THE INPUT:

───

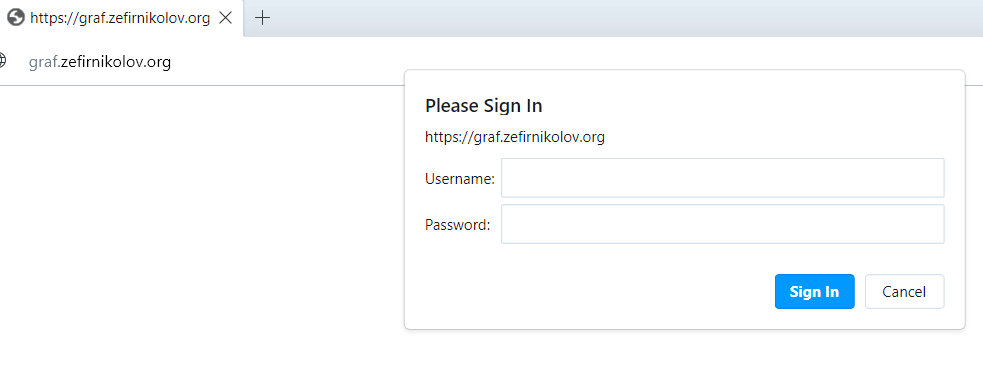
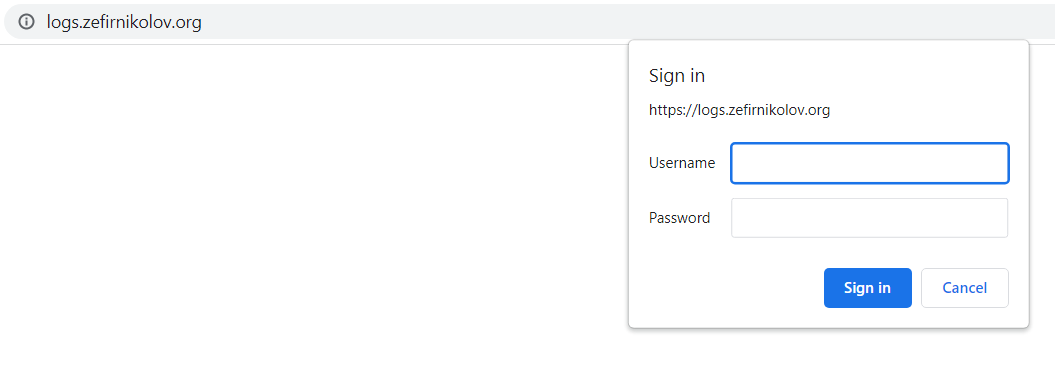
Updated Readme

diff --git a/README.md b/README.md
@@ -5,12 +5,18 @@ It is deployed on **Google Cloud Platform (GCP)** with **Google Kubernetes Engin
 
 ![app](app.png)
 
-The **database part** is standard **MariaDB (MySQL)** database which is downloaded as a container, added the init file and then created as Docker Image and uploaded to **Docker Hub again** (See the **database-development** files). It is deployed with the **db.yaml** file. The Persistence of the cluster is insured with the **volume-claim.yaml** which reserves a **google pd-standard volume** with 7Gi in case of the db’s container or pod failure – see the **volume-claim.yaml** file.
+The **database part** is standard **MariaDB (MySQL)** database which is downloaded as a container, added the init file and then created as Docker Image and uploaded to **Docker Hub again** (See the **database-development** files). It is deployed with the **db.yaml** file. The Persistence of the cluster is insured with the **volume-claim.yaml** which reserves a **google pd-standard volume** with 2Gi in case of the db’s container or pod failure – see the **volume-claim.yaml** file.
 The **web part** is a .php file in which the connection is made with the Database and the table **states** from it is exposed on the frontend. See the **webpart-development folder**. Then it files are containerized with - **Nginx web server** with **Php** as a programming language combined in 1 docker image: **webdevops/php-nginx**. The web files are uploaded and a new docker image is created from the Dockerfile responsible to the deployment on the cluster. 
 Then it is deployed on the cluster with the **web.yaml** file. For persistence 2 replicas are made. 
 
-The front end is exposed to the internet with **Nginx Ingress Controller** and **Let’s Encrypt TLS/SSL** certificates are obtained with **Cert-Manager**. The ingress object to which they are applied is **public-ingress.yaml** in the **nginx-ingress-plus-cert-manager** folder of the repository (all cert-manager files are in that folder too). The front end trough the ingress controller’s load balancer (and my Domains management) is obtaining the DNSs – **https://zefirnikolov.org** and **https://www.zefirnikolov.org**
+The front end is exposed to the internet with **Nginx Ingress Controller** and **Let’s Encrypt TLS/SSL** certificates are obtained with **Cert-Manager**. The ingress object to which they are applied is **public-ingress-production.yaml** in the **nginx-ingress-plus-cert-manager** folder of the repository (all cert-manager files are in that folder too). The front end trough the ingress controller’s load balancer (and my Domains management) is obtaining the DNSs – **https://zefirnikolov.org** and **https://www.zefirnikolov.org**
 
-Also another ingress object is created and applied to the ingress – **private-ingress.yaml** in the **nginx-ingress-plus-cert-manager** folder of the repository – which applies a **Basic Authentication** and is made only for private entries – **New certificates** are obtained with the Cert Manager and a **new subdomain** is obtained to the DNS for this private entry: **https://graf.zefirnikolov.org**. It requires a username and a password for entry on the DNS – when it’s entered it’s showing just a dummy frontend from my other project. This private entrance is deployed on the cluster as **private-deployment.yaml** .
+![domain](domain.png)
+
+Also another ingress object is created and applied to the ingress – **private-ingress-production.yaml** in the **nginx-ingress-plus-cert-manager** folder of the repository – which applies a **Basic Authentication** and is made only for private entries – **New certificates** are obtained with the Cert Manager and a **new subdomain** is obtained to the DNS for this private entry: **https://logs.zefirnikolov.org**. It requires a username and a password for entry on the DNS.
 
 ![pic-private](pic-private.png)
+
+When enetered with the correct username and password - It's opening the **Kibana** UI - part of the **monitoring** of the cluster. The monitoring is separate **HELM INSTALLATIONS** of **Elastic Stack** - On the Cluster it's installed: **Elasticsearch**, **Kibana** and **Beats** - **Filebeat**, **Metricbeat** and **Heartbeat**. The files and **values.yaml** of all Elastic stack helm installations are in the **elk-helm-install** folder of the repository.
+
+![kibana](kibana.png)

───

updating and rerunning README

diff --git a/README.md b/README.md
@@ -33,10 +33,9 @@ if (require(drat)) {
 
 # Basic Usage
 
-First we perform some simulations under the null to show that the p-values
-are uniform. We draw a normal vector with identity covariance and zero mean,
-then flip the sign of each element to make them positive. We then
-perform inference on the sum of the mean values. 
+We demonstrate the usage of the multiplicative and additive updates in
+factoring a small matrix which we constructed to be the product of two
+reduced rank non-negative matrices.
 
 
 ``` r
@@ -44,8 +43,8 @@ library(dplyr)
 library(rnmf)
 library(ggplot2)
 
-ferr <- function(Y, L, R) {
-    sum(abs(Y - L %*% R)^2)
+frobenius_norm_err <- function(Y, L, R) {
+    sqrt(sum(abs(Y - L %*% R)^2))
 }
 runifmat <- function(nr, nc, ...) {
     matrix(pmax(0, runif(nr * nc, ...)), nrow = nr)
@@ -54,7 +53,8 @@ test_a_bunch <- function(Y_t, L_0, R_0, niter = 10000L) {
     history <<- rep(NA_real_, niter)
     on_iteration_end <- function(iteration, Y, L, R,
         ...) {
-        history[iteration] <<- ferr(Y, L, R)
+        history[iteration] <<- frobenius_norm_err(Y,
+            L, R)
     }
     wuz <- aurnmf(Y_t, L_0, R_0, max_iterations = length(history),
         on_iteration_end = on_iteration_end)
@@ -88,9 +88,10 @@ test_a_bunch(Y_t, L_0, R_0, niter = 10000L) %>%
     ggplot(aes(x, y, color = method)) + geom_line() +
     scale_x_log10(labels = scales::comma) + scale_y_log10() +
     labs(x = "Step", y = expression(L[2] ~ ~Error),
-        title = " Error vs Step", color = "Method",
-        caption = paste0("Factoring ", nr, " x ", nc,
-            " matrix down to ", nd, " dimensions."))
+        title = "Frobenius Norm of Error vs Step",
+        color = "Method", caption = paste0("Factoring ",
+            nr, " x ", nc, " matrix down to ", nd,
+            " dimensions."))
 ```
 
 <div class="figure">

───

INSTRUCTIONS FOR THE TASK: Within the data above, the lines from the one with "Updated Readme" to the one with "-The **database part**" must be repeated exactly; no other line belongs in the answer.

WRITTEN ANSWER:
Updated Readme

diff --git a/README.md b/README.md
@@ -5,12 +5,18 @@ It is deployed on **Google Cloud Platform (GCP)** with **Google Kubernetes Engin
 
 ![app](app.png)
 
-The **database part** is standard **MariaDB (MySQL)** database which is downloaded as a container, added the init file and then created as Docker Image and uploaded to **Docker Hub again** (See the **database-development** files). It is deployed with the **db.yaml** file. The Persistence of the cluster is insured with the **volume-claim.yaml** which reserves a **google pd-standard volume** with 7Gi in case of the db’s container or pod failure – see the **volume-claim.yaml** file.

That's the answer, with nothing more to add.